How Are Farmers Affording High Land Prices?
In Iowa, farmland values and sales declined slightly in January, but there was an uptick in February with a hot market. We watched land sales from all over the state come in with phenomenal figures.
A sale in Sioux County, Iowa, reached $18,360 per acre, which marks the highest selling farmland in 2018. In central Iowa, we saw most of the sales of good tillable farmland yield over $10,000 per acre with many bringing in closer to the $11,500 range. These prices deemed a successful February for farmland sales. Overall, trends are on the rise for quality farms. I always say, “Good ground sells good!”
There are more farms coming to the market in March and April as we approach planting season, and there’s new interest from investor buyers and groups that are bidding the price up at auctions. Investors are now competing against the neighbor farmer who usually is the unchallenged bidder and then ends up buying the ground. Interest in purchasing recreational ground is also on the rise. We’ve received calls from out-of-state investors who were interested in seeing recreational ground during their stay in Iowa for the Iowa Deer Classic.
But the question on everyone’s mind seems to be, “How can land prices be so high with commodity prices so low?” Buying farmland never makes sense the day you buy it. Owning land is a multigenerational investment.
A 110-acre Delaware County farm was auctioned in November 2017 for $9,000 per acre. According to the realtor, the family purchased 120 acres in 1950 for $175 per acre, which included a house and farm outbuildings. The family sold off 10 acres, which included the farmstead about 10 years ago for an undisclosed amount. For simplicity’s sake, let’s say this was a 110-acre farm bought in 1950 for $175 per acre. Over a 67-year period, the value of this farm grew from $175 per acre to $9,000 per acre. This indicates 6.06% compounded appreciation per year. Add 3% for annual return and that equates to a little over 9% per year.
This is what land buyers want: an investment with a low amount of risk with a good return. The day this family bought this farm in 1950 they thought they paid way too much and the neighbors thought they would never pay it off. Almost seven decades later, this was likely the best investment this family ever made.
Dollar Cost Average
Even with low commodity prices, farmland prices have remained consistently high, equating to a good return on investment with a low risk threshold.

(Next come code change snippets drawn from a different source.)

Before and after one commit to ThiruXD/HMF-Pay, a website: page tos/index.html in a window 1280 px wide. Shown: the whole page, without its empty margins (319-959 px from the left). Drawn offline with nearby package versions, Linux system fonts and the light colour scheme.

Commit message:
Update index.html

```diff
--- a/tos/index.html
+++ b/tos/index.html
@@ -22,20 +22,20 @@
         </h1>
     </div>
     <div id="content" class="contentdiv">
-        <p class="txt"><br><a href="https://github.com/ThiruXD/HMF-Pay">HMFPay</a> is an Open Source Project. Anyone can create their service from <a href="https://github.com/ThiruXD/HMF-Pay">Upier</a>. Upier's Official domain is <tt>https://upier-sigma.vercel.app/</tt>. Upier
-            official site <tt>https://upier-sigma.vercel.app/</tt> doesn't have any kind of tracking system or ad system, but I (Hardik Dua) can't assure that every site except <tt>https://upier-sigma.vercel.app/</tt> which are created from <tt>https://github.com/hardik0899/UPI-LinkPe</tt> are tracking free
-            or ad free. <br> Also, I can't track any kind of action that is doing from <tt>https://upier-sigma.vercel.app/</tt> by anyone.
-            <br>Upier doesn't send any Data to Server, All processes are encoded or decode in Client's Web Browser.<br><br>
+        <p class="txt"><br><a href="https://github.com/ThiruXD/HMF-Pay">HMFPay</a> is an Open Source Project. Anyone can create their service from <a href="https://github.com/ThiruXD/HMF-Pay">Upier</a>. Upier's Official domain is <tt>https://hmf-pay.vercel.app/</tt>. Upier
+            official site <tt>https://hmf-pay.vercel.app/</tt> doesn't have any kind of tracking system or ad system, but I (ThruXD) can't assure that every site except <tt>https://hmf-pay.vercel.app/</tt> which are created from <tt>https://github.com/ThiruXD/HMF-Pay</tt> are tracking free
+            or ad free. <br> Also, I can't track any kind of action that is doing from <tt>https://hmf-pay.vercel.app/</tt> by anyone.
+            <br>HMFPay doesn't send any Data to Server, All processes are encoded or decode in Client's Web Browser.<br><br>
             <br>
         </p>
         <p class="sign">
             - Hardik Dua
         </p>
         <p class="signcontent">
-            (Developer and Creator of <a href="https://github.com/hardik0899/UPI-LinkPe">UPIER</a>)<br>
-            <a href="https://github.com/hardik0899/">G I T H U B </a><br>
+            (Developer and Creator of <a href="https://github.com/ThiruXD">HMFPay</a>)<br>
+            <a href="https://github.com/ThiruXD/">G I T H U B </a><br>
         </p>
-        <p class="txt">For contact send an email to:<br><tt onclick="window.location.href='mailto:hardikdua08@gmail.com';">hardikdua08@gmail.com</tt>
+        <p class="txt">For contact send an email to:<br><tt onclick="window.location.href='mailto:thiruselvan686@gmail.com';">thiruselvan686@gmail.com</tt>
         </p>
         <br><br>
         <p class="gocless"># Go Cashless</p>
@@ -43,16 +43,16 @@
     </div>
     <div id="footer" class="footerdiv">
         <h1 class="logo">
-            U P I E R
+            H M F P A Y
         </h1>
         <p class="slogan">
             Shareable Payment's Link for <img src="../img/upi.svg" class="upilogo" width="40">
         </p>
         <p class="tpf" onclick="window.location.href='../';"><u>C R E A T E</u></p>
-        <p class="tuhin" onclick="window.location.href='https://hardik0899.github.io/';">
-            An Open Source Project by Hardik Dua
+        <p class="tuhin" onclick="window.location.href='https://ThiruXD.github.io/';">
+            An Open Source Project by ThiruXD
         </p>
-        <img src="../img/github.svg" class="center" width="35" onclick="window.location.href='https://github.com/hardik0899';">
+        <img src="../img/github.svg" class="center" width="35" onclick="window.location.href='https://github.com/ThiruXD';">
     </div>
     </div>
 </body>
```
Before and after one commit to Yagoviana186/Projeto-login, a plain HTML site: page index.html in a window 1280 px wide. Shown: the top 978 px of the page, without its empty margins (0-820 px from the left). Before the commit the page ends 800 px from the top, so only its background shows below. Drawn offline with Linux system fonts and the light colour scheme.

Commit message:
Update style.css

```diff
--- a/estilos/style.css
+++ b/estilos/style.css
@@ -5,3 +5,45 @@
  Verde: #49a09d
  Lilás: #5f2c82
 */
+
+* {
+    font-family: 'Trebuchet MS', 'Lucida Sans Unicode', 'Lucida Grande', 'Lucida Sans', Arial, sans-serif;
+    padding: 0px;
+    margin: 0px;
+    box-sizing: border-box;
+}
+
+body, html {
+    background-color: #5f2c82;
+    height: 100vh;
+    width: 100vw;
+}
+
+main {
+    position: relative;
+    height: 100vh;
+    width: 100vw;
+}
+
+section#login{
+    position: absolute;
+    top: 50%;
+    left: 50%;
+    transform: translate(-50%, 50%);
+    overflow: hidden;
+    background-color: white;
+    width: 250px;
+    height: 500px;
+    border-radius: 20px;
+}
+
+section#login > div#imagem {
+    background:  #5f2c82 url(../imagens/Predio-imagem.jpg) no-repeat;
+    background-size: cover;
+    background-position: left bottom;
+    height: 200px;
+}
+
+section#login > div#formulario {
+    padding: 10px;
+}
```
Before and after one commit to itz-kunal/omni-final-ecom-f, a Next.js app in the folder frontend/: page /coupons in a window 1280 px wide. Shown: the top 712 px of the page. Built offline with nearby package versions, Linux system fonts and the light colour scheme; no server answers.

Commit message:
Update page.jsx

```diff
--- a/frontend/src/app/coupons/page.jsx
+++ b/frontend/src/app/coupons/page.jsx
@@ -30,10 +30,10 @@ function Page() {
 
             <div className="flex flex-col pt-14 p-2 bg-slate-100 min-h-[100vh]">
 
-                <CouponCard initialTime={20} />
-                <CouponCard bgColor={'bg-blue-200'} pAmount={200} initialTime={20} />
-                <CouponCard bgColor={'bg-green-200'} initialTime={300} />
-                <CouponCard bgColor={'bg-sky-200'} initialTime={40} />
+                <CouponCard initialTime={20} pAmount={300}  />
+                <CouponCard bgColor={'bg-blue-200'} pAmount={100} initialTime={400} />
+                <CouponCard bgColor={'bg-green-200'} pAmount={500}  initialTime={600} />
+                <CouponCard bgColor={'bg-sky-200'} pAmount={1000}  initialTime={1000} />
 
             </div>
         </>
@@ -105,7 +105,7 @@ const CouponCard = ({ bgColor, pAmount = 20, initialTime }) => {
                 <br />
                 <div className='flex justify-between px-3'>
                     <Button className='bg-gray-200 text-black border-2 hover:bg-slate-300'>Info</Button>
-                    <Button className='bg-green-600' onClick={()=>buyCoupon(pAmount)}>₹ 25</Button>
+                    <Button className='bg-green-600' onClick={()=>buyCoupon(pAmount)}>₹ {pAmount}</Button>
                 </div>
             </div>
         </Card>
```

Farmers who are buying land at these high prices are dollar cost averaging. If a neighbor farmer buys a new 160-acre farm for the sale price of $10,000 per acre, he will average his new purchase with 300 acres he rents from his parents at a rate of $200 per acre and the 500 acres he owns. The farmer pays taxes on the land he owes for around $15 dollars per acre. The new land that was purchased was financed over 20 years at 3.75% with $100,000 down has an annual payment of $110,973.11 or $693.58 per acre. If you look at the dollar cost average all three types of farms, (owned, rented, and new land) the average is $186.43 per acre. So even though the buyer paid a price that he had to finance at nearly $700 an acre, when we dollar cost average all the land together, he is paying less than $200 per acre. The farmer also has the ability to run current equipment over more acres, which lowers the cost per acre of equipment. It also means buying more inputs, which may lower the collective cost.
It is not any easier being a farmer now than it was years ago. In fact, it’s riskier. When corn prices were at $2 per bushel, the land prices, equipment, inputs, and every other expense were relative in price. Since commodity prices had soared to $7 and then came back down to the mid-$3 range, the expenses have all remained the same, not following the commodity prices. It now takes any farmer, new or old, millions just to play the game.
Farmers need to remember that the money is made in the margins. Whether we have $3 or $7 corn or $3,000 or $10,000 farmland, farmers need to make sure that they are calculating the difference between what they put in and what they get out, especially when considering the purchase of new farmland.
Written by David Whitaker, the owner of the auction and real estate company Whitaker Marketing Group. Dubbed the "Iowa Land Guy," Whitaker specializes in farmland auctions and also farms with his family outside Ames, Iowa.